That’s one of the greatest rewards of baby groups – being able to support and gain support from other mums when you need it.

That and learning how to help your baby bring up wind, of course!

 

Next steps – Finding the right class

Once I became confident going to classes alone, I decided to try a few different ones – outdoor fitness sessions (admittedly more for me), sling dancing, music, swimming, baby gymnastics. You name it, we tried it!

But it took a while before we settled on the right ones for us. I soon discovered that it’s not just about whether you and your child like the class, it’s also about which ones fit into your routine.

So many were at the wrong time, too far away so she’d be sleeping on the way back (which was a good or bad thing depending on how many naps she was having), too expensive, or meant you had to wrestle with the car seat too many times in one day – something that often clinched the deal.

Also, I didn’t quite appreciate in my dreamy carefree days of maternity leave that our needs would change over the months. So if a class was at the right time in June, come August when Moo had dropped a nap and was weaning, it’d fall at the worst possible point during the day.

When this happened, I just learned to roll with it and enjoy the groups that did fit in with us. It wasn’t until my baby girl was about six/seven months old and was on a steady two naps and three meals a day that we had a good routine and could settle into classes for long stretches of time.

Although this meant we constantly had to change classes, we also got to make lots of friends, try many new things and find groups we both really loved!

 

Getting out of your comfort zone and making friends

The main reason for new mothers to come to groups is also one of the biggest things to turn them off – having to socialise.

I relished the opportunity to go out, see new faces, apply a bit of make-up (when possible!), and sometimes wipe away tears and put my ‘brave face’ on just to make me feel a bit stronger.

But I also had those days when I didn’t want to talk to strangers or pretend I’d had a stress-free morning, and I was only there because it was easier to have someone else sing to Moo for an hour than me having to do it… again.

Despite the fact it can be difficult to put your exhaustion to one side and cheerfully talk to people you don’t know, it’s well worth it. You soon realise you’re in the same boat – which for first-time mums is such a relief – and even laughing about some of the more stressful moments can make you feel better.

 

Now a toddler group pro

All in all, I achieved what I intended to with our baby groups.
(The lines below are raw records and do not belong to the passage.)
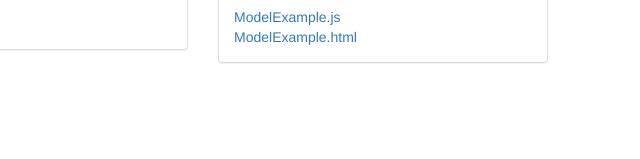
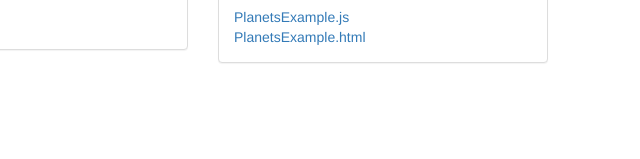
Before and after one commit to ESAFastPrototyping/WebWorldWind-X, a website: page index.html in a window 1280 px wide. Shown: the part 1757-1916 px from the top of the page, 617-1257 px from the left. Drawn offline with nearby package versions, Linux system fonts and the light colour scheme.

Commit message:
Correct texts for Sun and Planets

```diff
--- a/index.html
+++ b/index.html
@@ -247,8 +247,8 @@
                             Demonstrates visualization of the Stars and Planets on the Canvas when the Canvas is dark.
                         </p>
                         <h5>Source:</h5>
-                        <a href="https://github.com/WorldWindLabs/WebWorldWind-X/blob/master/examples/PlanetsExample.js">ModelExample.js</a><br>
-                        <a href="https://github.com/WorldWindLabs/WebWorldWind-X/blob/master/examples/PlanetsExample.html">ModelExample.html</a>
+                        <a href="https://github.com/WorldWindLabs/WebWorldWind-X/blob/master/examples/PlanetsExample.js">PlanetsExample.js</a><br>
+                        <a href="https://github.com/WorldWindLabs/WebWorldWind-X/blob/master/examples/PlanetsExample.html">PlanetsExample.html</a>
                     </div>
                 </div>
             </div>
```
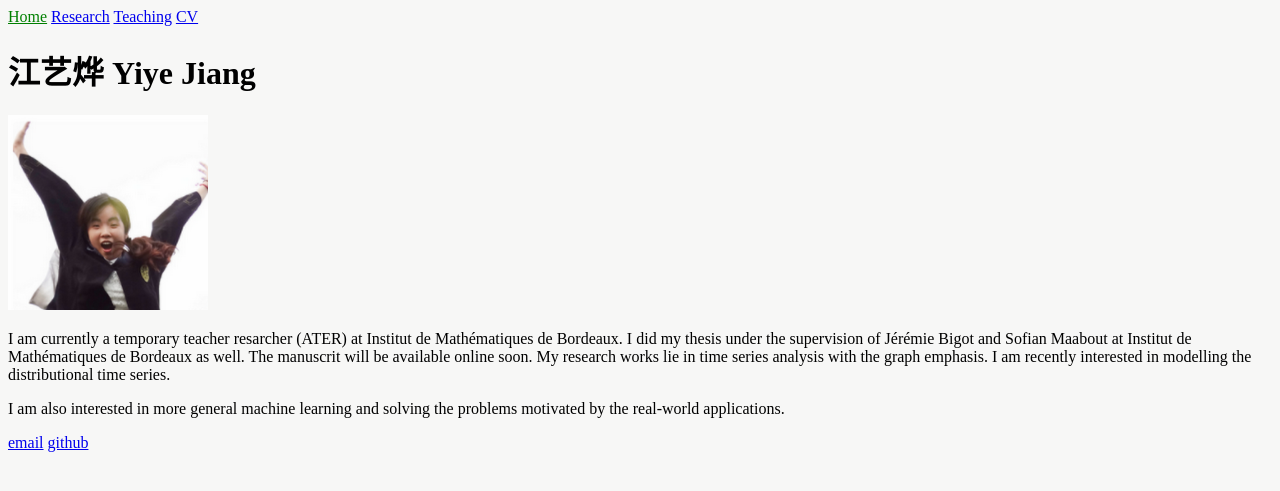
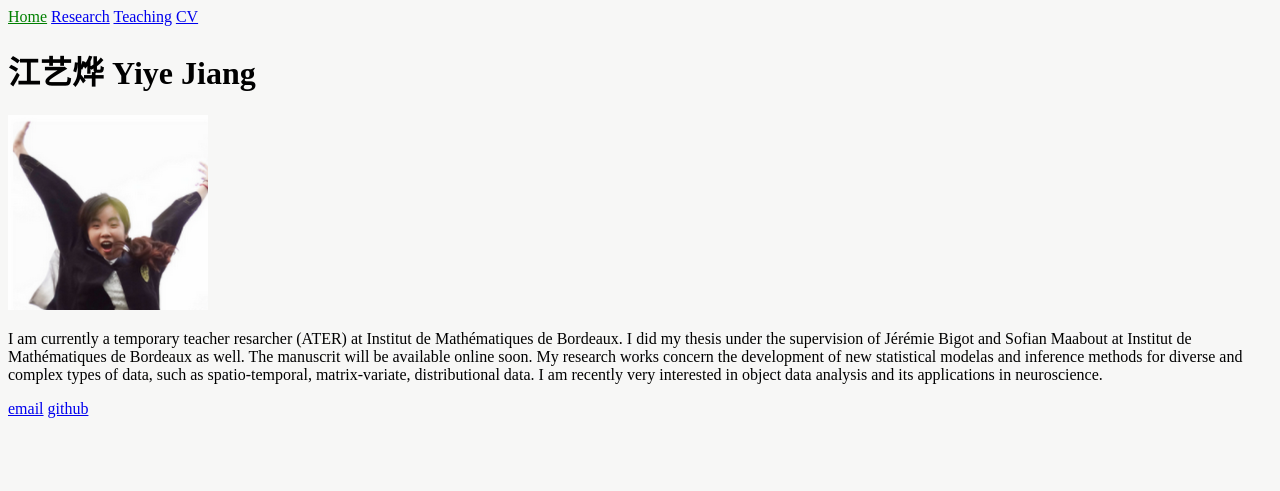
Before and after one commit to yiyej/yiyej.github.io, a Jekyll site: the page built from index.html, in a window 1280 px wide. Shown: the top 491 px of the page. Built offline with Jekyll 4.4.1, drawn with Linux system fonts in a browser that asks for light colours.

Commit message:
Update index.html

```diff
--- a/index.html
+++ b/index.html
@@ -9,7 +9,8 @@ title: Home
 <p>
 I am currently a temporary teacher resarcher (ATER) at Institut de Mathématiques de Bordeaux. I did my thesis under the supervision of Jérémie Bigot and Sofian Maabout at Institut de Mathématiques de Bordeaux as well. The manuscrit will be available online soon.
 
-My research works lie in time series analysis with the graph emphasis. I am recently interested in modelling the distributional time series.
+My research works concern the development of new statistical modelas and inference methods for diverse and complex types of data, such as spatio-temporal, matrix-variate, distributional data. I am recently very interested in object data analysis and its applications in neuroscience.
+
+
 </p>
-<p> I am also interested in more general machine learning and solving the problems motivated by the real-world applications.
 </p>
```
We tried a lot, disliked a few and settled on a handful we love, so much so that we still go to them now Moo is a fully-fledged toddler!

But best of all, I’ve made some fabulous friends who don’t care if I’ve got traces of dry shampoo in my dark brown hair, sick on my shoulder, or a toddler who’s trying my patience, simply because they’ve been there since the very beginning of my baby’s life.

And that’s something you won’t be able to say about a lot of people.

 


Loading